Activity
Search each line below for the word "design" and list those that contain it.

Dataset records:
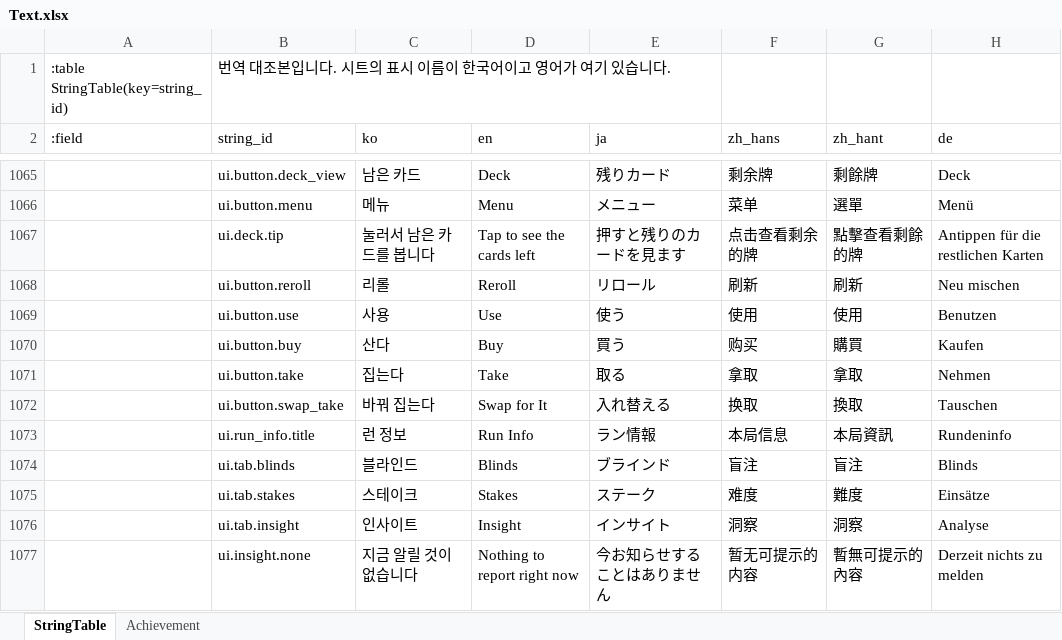
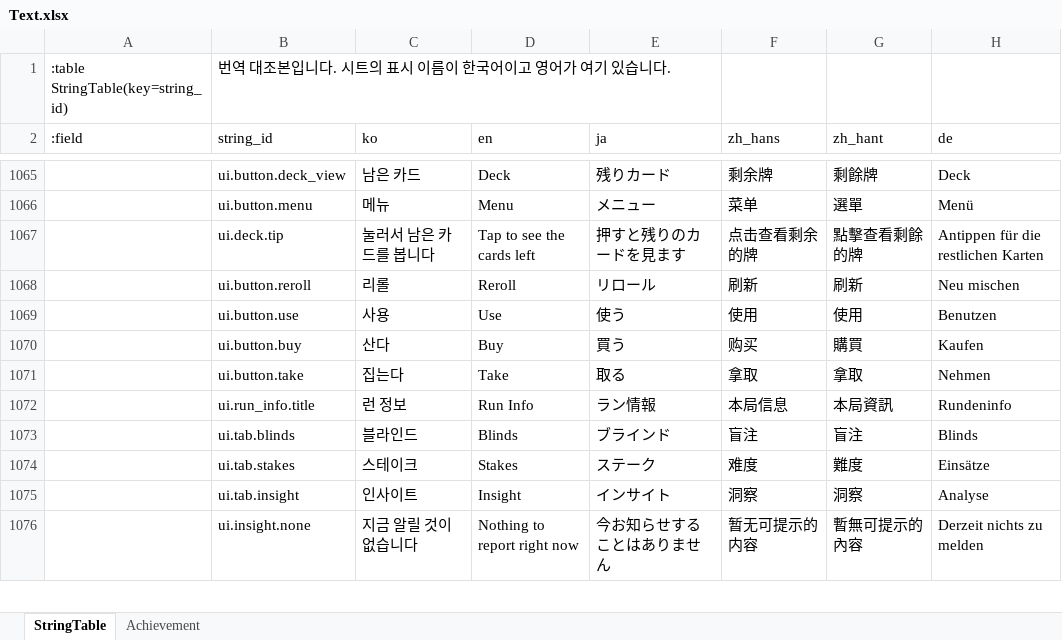
Before and after one commit to maxidea1024/tabbit, an Excel workbook: samples/clover/design-data/xlsx/Text.xlsx, sheet StringTable, drawn as a sheet; only a part is shown, gaps mark what is left out; values as stored, in another font and other column widths than the file's, no cell formats; the diff names each change by its address in the sheet, - before the commit and + after, or states it on an @@ line.

Commit message:
fix: clover 팩 화면 — 이름의 밝기, 펼친 카드의 짙기, 자리가 찬 단추의 말
뜯은 팩에서 넷을 고칩니다.

- **이름이 판에 묻혔습니다.** 팩의 색(`packInk`)은 봉지와 칩의 바탕에 쓰는 짙은 색인데
  그것을 글에 그대로 써서, 34픽셀에 굵게 적어도 어두운 판과 밝기가 거의 같았습니다.
  `packInkLit` 이 색조를 그대로 두고 밝힙니다.
- **소모품 칸이 차면 펼친 카드가 전부 옅어졌습니다.** 전부 옅으면 옅음이 무엇도
  구별하지 않고, 남는 것은 「무엇이 잘못되었다」 하나입니다 — `markPackFace` 를
  걷었습니다.
- **단추에 「바꿔 집는다」를 적지 않습니다.** 누르면 자리를 비우는 화면이 서고 그것이
  이미 그 말입니다. 상점의 사는 단추도 같습니다 — 말도 너비도 색도 하나입니다.
  `ui.button.swap_take` 를 `StringTable` 에서 지우고 데이터를 다시 내보냈습니다.
- **팩 뒤의 조커에 설명이 뜹니다.** 커서 밑을 재는 길이 팩이 열려 있는 동안 막혀
  있었고, 조커만 그 길로 뜹니다 — 무엇을 집을지는 지금 든 조커를 읽고 정합니다.
  팩 아래의 손패만 그 길에서 빠집니다.

조커 쪽을 풀면서 쪽지의 주인을 세게 되었습니다. 커서 밑을 재는 쪽은 프레임 끝에 닫으므로,
조커에서 펼친 카드로 옮기면 그 카드가 자기 노드로 띄운 쪽지가 함께 걷혔습니다 —
`Tooltip.opens` 로 띄운 번호를 들고 있다가 그것이 그대로일 때만 닫습니다.

```diff
--- a/samples/clover/design-data/xlsx/Text.xlsx (sheet StringTable)
+++ b/samples/clover/design-data/xlsx/Text.xlsx (sheet StringTable)
-row 1072:  | ui.button.swap_take | 바꿔 집는다 | Swap for It | 入れ替える | 换取 | 換取 | Tauschen
```
Also changed, not shown: cell formats, 14 other files.
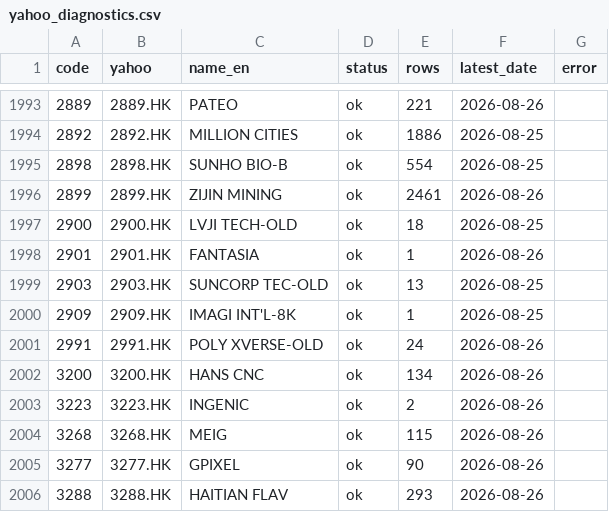
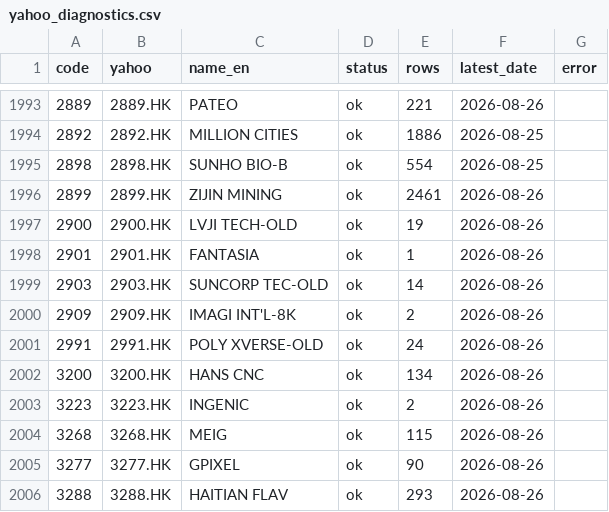
Before and after one commit to simondongxiao/hk-share-technical-screener, a CSV file: yahoo_diagnostics.csv, drawn as a sheet; only a part is shown, gaps mark what is left out.

```diff
--- a/yahoo_diagnostics.csv
+++ b/yahoo_diagnostics.csv
@@ -1996,6 +1996,6 @@
 2899,2899.HK,ZIJIN MINING,ok,2461,2026-08-26,
-2900,2900.HK,LVJI TECH-OLD,ok,18,2026-08-25,
+2900,2900.HK,LVJI TECH-OLD,ok,19,2026-08-26,
 2901,2901.HK,FANTASIA,ok,1,2026-08-26,
-2903,2903.HK,SUNCORP TEC-OLD,ok,13,2026-08-25,
-2909,2909.HK,IMAGI INT'L-8K,ok,1,2026-08-25,
+2903,2903.HK,SUNCORP TEC-OLD,ok,14,2026-08-26,
+2909,2909.HK,IMAGI INT'L-8K,ok,2,2026-08-26,
 2991,2991.HK,POLY XVERSE-OLD,ok,24,2026-08-26,
```
Also changed, not shown: all_metrics.csv, 3 other files.
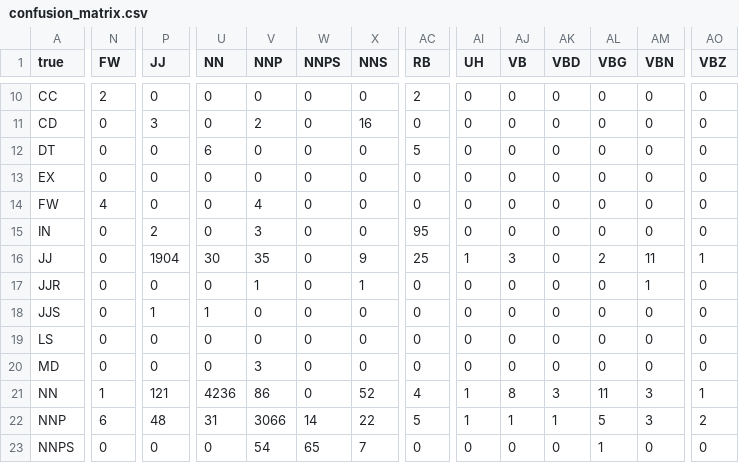
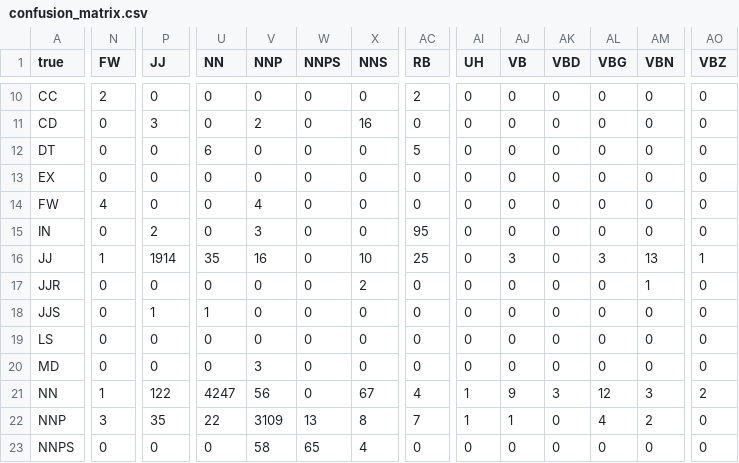
Before and after one commit to melanietosik/viterbi-pos-tagger, a CSV file: docs/confusion_matrix.csv, drawn as a sheet; only a part is shown, gaps mark what is left out; the diff covers the shown part only; the diff names each change by its address in the sheet, - before the commit and + after, or states it on an @@ line.

```diff
--- a/docs/confusion_matrix.csv
+++ b/docs/confusion_matrix.csv
-N16 (FW): 0
+N16 (FW): 1
-P16 (JJ): 1904
+P16 (JJ): 1914
-U16 (NN): 30
+U16 (NN): 35
-V16 (NNP): 35
+V16 (NNP): 16
-X16 (NNS): 9
+X16 (NNS): 10
-AI16 (UH): 1
+AI16 (UH): 0
-AL16 (VBG): 2
+AL16 (VBG): 3
-AM16 (VBN): 11
+AM16 (VBN): 13
-V17 (NNP): 1
+V17 (NNP): 0
-X17 (NNS): 1
+X17 (NNS): 2
-P21 (JJ): 121
+P21 (JJ): 122
-U21 (NN): 4236
+U21 (NN): 4247
-V21 (NNP): 86
+V21 (NNP): 56
-X21 (NNS): 52
+X21 (NNS): 67
-AJ21 (VB): 8
+AJ21 (VB): 9
-AL21 (VBG): 11
+AL21 (VBG): 12
-AO21 (VBZ): 1
+AO21 (VBZ): 2
-N22 (FW): 6
+N22 (FW): 3
-P22 (JJ): 48
+P22 (JJ): 35
-U22 (NN): 31
+U22 (NN): 22
-V22 (NNP): 3066
+V22 (NNP): 3109
-W22 (NNPS): 14
+W22 (NNPS): 13
-X22 (NNS): 22
+X22 (NNS): 8
-AC22 (RB): 5
+AC22 (RB): 7
-AK22 (VBD): 1
+AK22 (VBD): 0
-AL22 (VBG): 5
+AL22 (VBG): 4
-AM22 (VBN): 3
+AM22 (VBN): 2
-AO22 (VBZ): 2
+AO22 (VBZ): 0
-V23 (NNP): 54
+V23 (NNP): 58
-X23 (NNS): 7
+X23 (NNS): 4
-AL23 (VBG): 1
+AL23 (VBG): 0
```
Also changed, not shown: 48 edited cells elsewhere in this file, 8 other files.
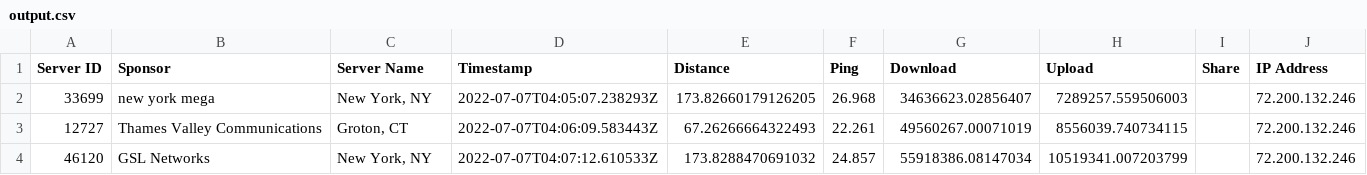
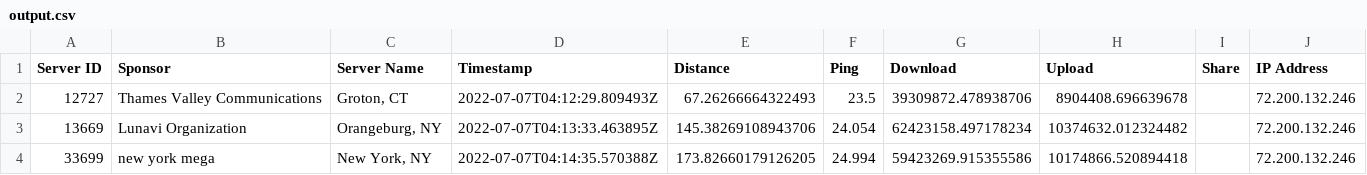
Before and after one commit to SnailDragon/NetworkData, a CSV file: output.csv, drawn as a sheet.

Commit message:
remade output

```diff
--- a/output.csv
+++ b/output.csv
@@ -1,4 +1,4 @@
 Server ID,Sponsor,Server Name,Timestamp,Distance,Ping,Download,Upload,Share,IP Address
-33699,new york mega,"New York, NY",2022-07-07T04:05:07.238293Z,173.82660179126205,26.968,34636623.02856407,7289257.559506003,,72.200.132.246
-12727,Thames Valley Communications,"Groton, CT",2022-07-07T04:06:09.583443Z,67.26266664322493,22.261,49560267.00071019,8556039.740734115,,72.200.132.246
-46120,GSL Networks,"New York, NY",2022-07-07T04:07:12.610533Z,173.8288470691032,24.857,55918386.08147034,10519341.007203799,,72.200.132.246
+12727,Thames Valley Communications,"Groton, CT",2022-07-07T04:12:29.809493Z,67.26266664322493,23.5,39309872.478938706,8904408.696639678,,72.200.132.246
+13669,Lunavi Organization,"Orangeburg, NY",2022-07-07T04:13:33.463895Z,145.38269108943706,24.054,62423158.497178234,10374632.012324482,,72.200.132.246
+33699,new york mega,"New York, NY",2022-07-07T04:14:35.570388Z,173.82660179126205,24.994,59423269.915355586,10174866.520894418,,72.200.132.246
```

Task answer
Before and after one commit to maxidea1024/tabbit, an Excel workbook: samples/clover/design-data/xlsx/Text.xlsx, sheet StringTable, drawn as a sheet; only a part is shown, gaps mark what is left out; values as stored, in another font and other column widths than the file's, no cell formats; the diff names each change by its address in the sheet, - before the commit and + after, or states it on an @@ line.
--- a/samples/clover/design-data/xlsx/Text.xlsx (sheet StringTable)
+++ b/samples/clover/design-data/xlsx/Text.xlsx (sheet StringTable)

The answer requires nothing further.